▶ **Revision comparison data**
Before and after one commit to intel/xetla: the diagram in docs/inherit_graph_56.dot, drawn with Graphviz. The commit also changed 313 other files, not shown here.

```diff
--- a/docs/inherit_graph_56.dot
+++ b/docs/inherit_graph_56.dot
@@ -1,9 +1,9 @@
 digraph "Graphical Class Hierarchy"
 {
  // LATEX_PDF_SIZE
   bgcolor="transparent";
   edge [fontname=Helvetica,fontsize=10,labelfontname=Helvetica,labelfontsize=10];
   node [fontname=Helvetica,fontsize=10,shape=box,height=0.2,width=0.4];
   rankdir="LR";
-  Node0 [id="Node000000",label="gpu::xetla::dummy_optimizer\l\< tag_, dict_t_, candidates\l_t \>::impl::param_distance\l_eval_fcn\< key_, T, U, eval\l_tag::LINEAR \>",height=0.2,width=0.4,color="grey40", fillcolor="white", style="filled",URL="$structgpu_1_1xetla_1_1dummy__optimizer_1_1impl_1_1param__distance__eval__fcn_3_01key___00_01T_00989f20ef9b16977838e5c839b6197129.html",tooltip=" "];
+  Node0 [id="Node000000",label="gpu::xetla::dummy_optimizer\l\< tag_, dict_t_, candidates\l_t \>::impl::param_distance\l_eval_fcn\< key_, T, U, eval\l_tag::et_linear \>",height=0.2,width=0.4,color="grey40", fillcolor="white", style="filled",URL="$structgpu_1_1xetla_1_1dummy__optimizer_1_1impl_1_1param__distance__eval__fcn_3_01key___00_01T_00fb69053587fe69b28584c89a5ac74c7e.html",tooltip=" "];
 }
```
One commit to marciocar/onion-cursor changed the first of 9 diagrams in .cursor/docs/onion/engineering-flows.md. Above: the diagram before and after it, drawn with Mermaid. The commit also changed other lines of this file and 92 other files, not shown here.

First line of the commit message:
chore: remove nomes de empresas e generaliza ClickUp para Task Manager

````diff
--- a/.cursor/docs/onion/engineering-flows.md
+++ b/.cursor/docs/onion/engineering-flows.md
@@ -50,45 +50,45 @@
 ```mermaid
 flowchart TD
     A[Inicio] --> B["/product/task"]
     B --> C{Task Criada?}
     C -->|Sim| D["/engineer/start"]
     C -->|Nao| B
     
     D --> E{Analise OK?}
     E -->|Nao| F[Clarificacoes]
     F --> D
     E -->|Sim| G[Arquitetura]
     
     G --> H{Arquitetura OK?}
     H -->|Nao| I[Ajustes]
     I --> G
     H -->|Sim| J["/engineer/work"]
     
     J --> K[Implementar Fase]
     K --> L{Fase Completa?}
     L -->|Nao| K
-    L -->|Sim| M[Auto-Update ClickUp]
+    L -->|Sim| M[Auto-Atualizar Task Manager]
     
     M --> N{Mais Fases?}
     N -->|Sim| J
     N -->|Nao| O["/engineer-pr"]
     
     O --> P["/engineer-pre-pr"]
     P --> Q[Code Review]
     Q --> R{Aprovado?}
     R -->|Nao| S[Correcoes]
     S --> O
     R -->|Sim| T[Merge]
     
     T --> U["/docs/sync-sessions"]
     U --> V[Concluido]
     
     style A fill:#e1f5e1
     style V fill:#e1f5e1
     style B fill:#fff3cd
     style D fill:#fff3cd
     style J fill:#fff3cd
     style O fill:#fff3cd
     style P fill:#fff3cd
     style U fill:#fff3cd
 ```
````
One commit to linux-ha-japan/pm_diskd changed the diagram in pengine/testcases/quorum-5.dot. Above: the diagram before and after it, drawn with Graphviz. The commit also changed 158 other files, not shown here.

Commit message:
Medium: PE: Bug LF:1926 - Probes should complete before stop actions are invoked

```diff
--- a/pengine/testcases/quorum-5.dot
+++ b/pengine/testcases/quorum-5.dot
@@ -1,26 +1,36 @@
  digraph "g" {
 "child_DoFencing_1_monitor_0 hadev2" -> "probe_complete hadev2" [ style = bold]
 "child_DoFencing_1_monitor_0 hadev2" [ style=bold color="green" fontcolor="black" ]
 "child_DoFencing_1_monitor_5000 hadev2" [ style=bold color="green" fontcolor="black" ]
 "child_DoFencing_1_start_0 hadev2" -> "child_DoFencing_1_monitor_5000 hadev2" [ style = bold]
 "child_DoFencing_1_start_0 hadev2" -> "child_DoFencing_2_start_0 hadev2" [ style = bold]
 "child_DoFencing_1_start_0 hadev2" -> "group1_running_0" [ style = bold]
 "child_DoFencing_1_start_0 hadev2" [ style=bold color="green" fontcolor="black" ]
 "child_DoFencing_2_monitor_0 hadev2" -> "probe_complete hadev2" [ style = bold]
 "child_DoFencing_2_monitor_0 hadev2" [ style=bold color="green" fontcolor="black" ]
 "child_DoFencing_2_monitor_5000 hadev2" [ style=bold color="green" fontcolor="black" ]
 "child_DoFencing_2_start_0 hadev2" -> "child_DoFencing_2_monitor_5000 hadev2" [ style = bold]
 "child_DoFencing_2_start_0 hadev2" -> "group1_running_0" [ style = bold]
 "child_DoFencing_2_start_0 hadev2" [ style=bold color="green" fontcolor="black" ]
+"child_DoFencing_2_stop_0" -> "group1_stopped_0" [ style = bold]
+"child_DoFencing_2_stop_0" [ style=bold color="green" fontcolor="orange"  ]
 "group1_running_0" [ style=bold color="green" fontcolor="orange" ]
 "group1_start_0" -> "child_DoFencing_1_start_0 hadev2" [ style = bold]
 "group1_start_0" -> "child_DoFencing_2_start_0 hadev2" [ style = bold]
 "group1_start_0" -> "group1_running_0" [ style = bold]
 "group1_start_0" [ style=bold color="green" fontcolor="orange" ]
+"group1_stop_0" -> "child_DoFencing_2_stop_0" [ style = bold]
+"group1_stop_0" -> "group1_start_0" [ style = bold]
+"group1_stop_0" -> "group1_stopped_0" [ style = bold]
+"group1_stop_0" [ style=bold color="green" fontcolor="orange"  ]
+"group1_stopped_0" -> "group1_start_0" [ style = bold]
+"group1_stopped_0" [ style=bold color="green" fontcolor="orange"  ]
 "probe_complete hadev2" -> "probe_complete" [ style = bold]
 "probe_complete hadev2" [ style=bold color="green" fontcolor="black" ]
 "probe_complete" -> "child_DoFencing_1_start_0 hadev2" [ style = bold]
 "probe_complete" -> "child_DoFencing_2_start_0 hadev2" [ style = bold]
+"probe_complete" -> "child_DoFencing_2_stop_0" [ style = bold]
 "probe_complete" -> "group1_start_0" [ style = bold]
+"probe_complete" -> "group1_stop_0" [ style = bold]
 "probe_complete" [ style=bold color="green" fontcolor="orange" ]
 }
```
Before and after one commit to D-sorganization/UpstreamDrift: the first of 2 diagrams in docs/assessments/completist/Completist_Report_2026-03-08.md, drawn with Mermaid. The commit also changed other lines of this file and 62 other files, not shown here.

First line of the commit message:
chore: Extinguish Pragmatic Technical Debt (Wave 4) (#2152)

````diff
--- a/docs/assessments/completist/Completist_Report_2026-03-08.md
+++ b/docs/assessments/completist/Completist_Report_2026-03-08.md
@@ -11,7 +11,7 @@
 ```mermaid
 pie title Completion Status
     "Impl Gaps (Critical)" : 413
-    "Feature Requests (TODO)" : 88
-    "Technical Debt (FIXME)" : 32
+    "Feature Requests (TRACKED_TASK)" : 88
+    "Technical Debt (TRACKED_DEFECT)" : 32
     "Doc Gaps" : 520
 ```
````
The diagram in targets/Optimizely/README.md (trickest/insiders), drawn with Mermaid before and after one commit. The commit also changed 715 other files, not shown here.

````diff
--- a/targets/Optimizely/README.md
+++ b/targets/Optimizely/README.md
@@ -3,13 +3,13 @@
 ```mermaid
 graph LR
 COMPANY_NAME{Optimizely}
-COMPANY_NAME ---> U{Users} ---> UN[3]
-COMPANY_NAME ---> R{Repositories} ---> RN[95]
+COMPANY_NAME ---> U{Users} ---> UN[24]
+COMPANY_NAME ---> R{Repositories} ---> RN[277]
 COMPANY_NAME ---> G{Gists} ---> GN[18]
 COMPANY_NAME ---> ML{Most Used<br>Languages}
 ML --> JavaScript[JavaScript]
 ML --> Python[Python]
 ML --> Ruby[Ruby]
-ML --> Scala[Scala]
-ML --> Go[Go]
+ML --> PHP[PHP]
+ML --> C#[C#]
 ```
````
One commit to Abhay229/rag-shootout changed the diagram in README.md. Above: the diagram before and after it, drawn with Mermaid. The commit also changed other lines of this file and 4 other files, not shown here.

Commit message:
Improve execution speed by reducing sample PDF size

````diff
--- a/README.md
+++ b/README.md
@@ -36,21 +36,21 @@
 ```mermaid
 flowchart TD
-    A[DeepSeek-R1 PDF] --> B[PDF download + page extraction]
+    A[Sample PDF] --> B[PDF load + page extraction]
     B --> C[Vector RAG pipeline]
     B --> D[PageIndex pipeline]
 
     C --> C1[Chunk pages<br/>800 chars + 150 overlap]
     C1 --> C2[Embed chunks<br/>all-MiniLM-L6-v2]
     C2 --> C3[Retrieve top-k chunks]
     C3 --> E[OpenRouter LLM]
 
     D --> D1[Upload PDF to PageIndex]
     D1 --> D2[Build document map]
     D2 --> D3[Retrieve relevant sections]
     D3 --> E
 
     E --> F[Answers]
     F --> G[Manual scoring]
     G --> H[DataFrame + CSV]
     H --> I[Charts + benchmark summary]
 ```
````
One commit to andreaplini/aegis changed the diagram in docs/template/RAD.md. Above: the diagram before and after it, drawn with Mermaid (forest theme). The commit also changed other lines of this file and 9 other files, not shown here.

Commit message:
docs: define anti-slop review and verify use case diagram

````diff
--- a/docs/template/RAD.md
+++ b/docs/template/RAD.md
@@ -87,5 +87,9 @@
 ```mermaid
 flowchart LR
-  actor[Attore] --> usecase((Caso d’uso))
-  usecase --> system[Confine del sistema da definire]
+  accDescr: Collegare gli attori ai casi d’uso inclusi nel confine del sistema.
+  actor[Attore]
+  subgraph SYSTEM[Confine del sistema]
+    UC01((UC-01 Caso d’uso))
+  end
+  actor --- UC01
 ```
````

▶ **WORK ORDER**
If a line in the records above contains "Optimizely", copy that line.

▶ **ANSWER TO THE PROBLEM**
The diagram in targets/Optimizely/README.md (trickest/insiders), drawn with Mermaid before and after one commit. The commit also changed 715 other files, not shown here.
--- a/targets/Optimizely/README.md
+++ b/targets/Optimizely/README.md
 COMPANY_NAME{Optimizely}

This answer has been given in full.